◆ TASK DIRECTIONS: For the entries below, return every line from the top through the line with "docs(roadmap): record T011" exactly as it stands, omitting pictures.
--------
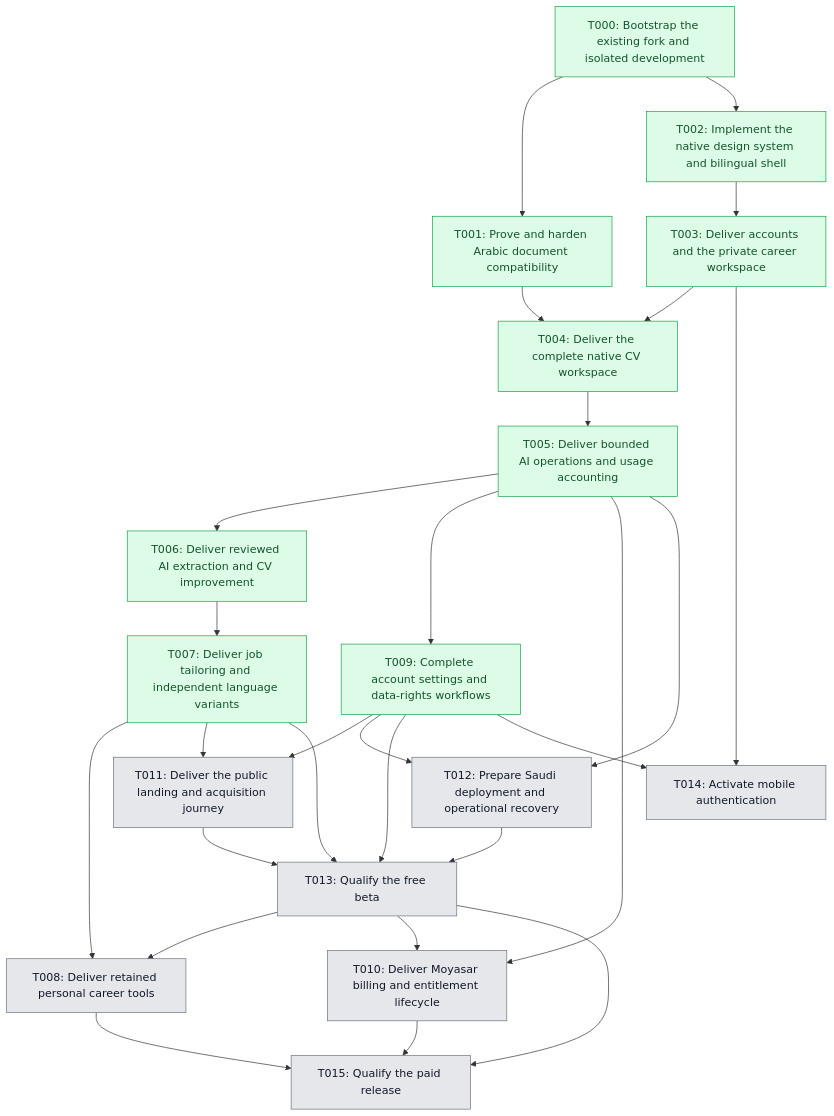
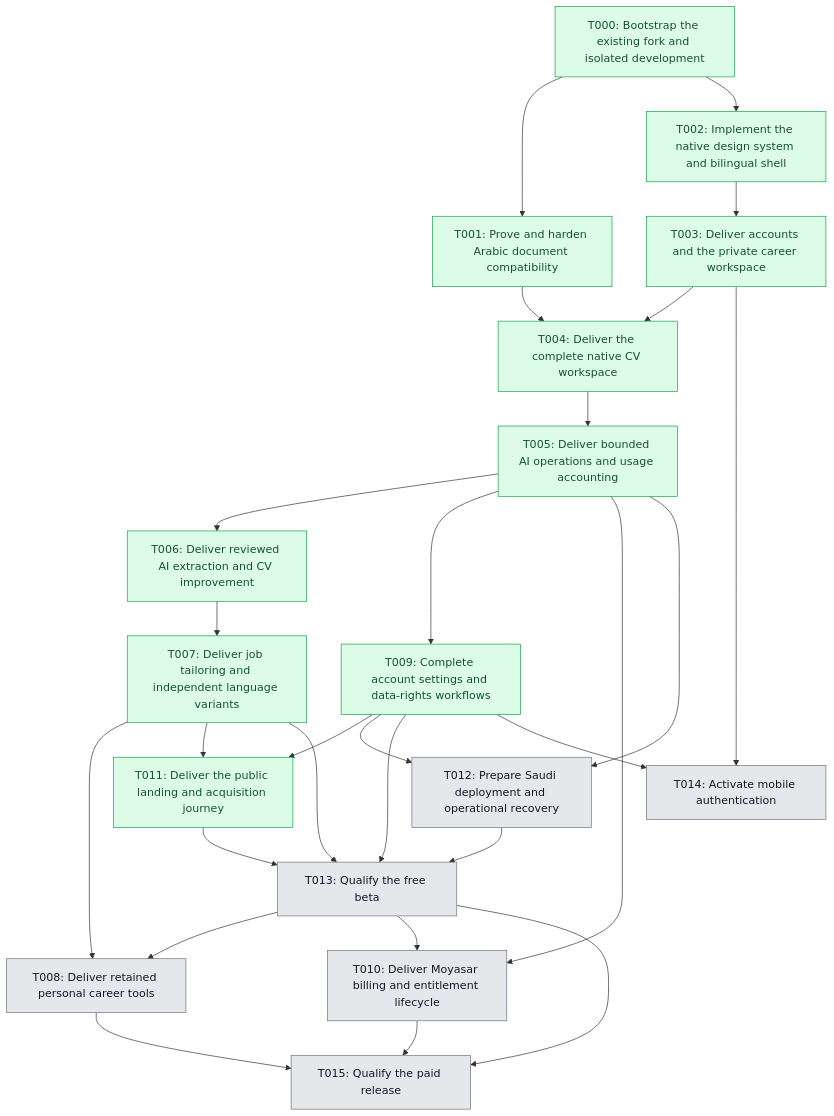
One commit to 0-sayed/master-cv changed the diagram in Planning/roadmap/dependencies.mmd. Above: the diagram before and after it, drawn with Mermaid. The commit also changed 2 other files, not shown here.

Commit message:
docs(roadmap): record T011 completion and validation evidence
Mark the public experience task complete and keep the dependency graph aligned. Record the frame inventory, owner-approved deviations, claim gates, production HTML inspection and actual validation results.

```diff
--- a/Planning/roadmap/dependencies.mmd
+++ b/Planning/roadmap/dependencies.mmd
@@ -1,49 +1,49 @@
 flowchart TD
     T000["T000: Bootstrap the existing fork and isolated development"]
     T001["T001: Prove and harden Arabic document compatibility"]
     T002["T002: Implement the native design system and bilingual shell"]
     T003["T003: Deliver accounts and the private career workspace"]
     T004["T004: Deliver the complete native CV workspace"]
     T005["T005: Deliver bounded AI operations and usage accounting"]
     T006["T006: Deliver reviewed AI extraction and CV improvement"]
     T007["T007: Deliver job tailoring and independent language variants"]
     T008["T008: Deliver retained personal career tools"]
     T009["T009: Complete account settings and data-rights workflows"]
     T010["T010: Deliver Moyasar billing and entitlement lifecycle"]
     T011["T011: Deliver the public landing and acquisition journey"]
     T012["T012: Prepare Saudi deployment and operational recovery"]
     T013["T013: Qualify the free beta"]
     T014["T014: Activate mobile authentication"]
     T015["T015: Qualify the paid release"]
 
     T000 --> T001
     T000 --> T002
     T002 --> T003
     T001 --> T004
     T003 --> T004
     T004 --> T005
     T005 --> T006
     T006 --> T007
     T007 --> T008
     T013 --> T008
     T005 --> T009
     T005 --> T010
     T013 --> T010
     T007 --> T011
     T009 --> T011
     T005 --> T012
     T009 --> T012
     T007 --> T013
     T009 --> T013
     T011 --> T013
     T012 --> T013
     T003 --> T014
     T009 --> T014
     T008 --> T015
     T010 --> T015
     T013 --> T015
 
     classDef pending fill:#e5e7eb,stroke:#6b7280,color:#111827;
     classDef done fill:#dcfce7,stroke:#16a34a,color:#14532d;
-    class T000,T001,T002,T003,T004,T005,T006,T007,T009 done;
-    class T008,T010,T011,T012,T013,T014,T015 pending;
+    class T000,T001,T002,T003,T004,T005,T006,T007,T009,T011 done;
+    class T008,T010,T012,T013,T014,T015 pending;
```
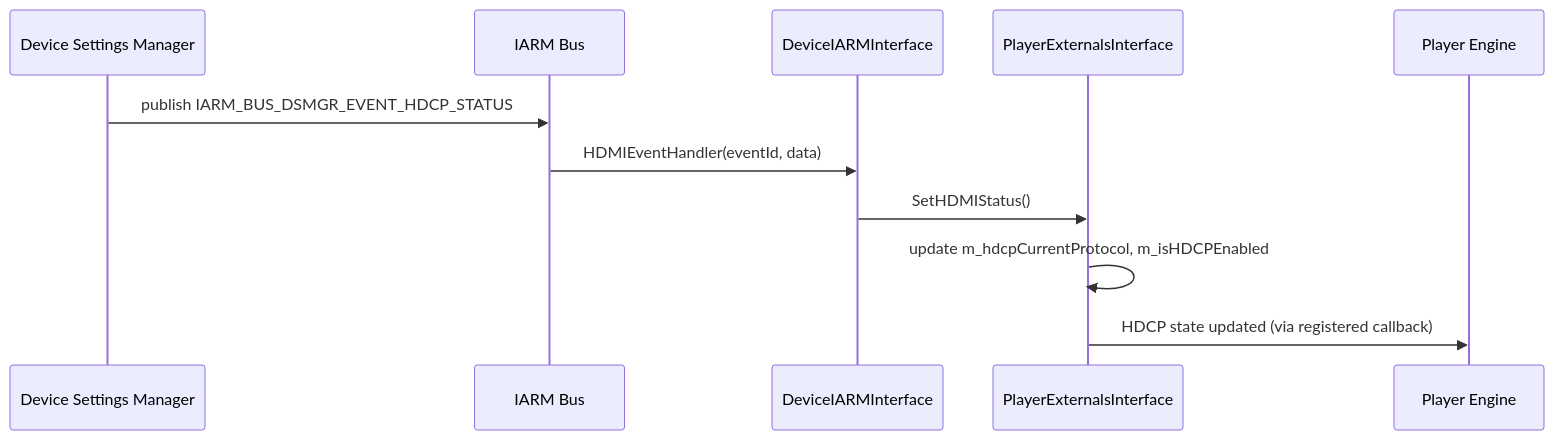
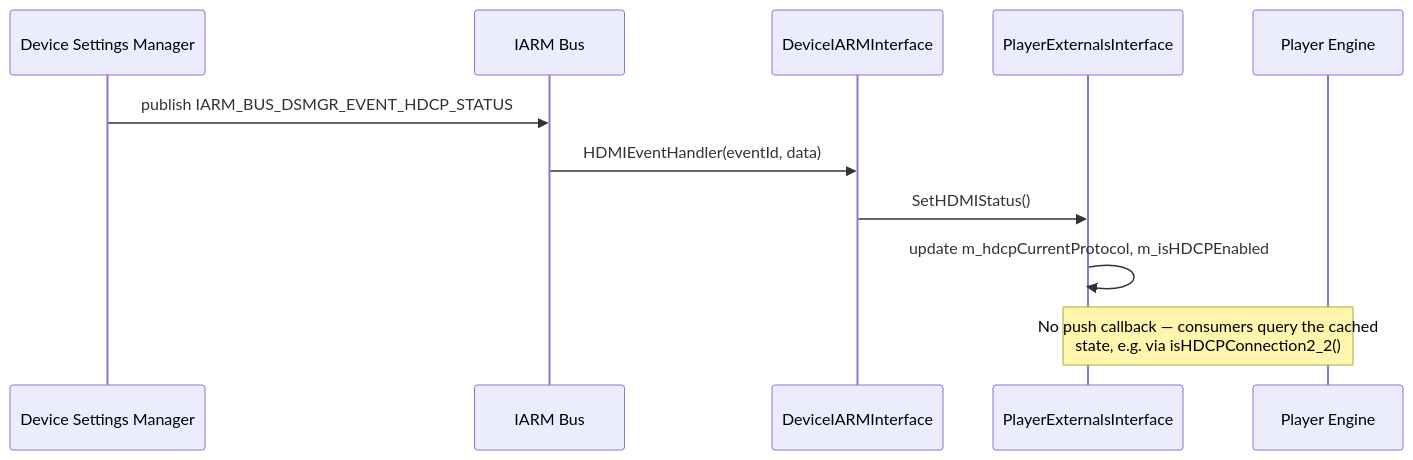
Before and after one commit to rdkcentral/middleware-player-interface: the seventh of 7 diagrams in README.md, drawn with Mermaid. The commit also changed other lines of this file, not shown here.

````diff
--- a/README.md
+++ b/README.md
@@ -391,14 +396,14 @@
 ```mermaid
 sequenceDiagram
     participant DS as Device Settings Manager
     participant IARM as IARM Bus
     participant DevIARM as DeviceIARMInterface
     participant ExtIface as PlayerExternalsInterface
     participant Engine as Player Engine
 
     DS->>IARM: publish IARM_BUS_DSMGR_EVENT_HDCP_STATUS
     IARM->>DevIARM: HDMIEventHandler(eventId, data)
     DevIARM->>ExtIface: SetHDMIStatus()
     ExtIface->>ExtIface: update m_hdcpCurrentProtocol, m_isHDCPEnabled
-    ExtIface->>Engine: HDCP state updated (via registered callback)
+    Note over ExtIface,Engine: No push callback — consumers query the cached<br/>state, e.g. via isHDCPConnection2_2()
 ```
````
--------
◆ RESULT BELOW:
One commit to 0-sayed/master-cv changed the diagram in Planning/roadmap/dependencies.mmd. Above: the diagram before and after it, drawn with Mermaid. The commit also changed 2 other files, not shown here.

Commit message:
docs(roadmap): record T011 completion and validation evidence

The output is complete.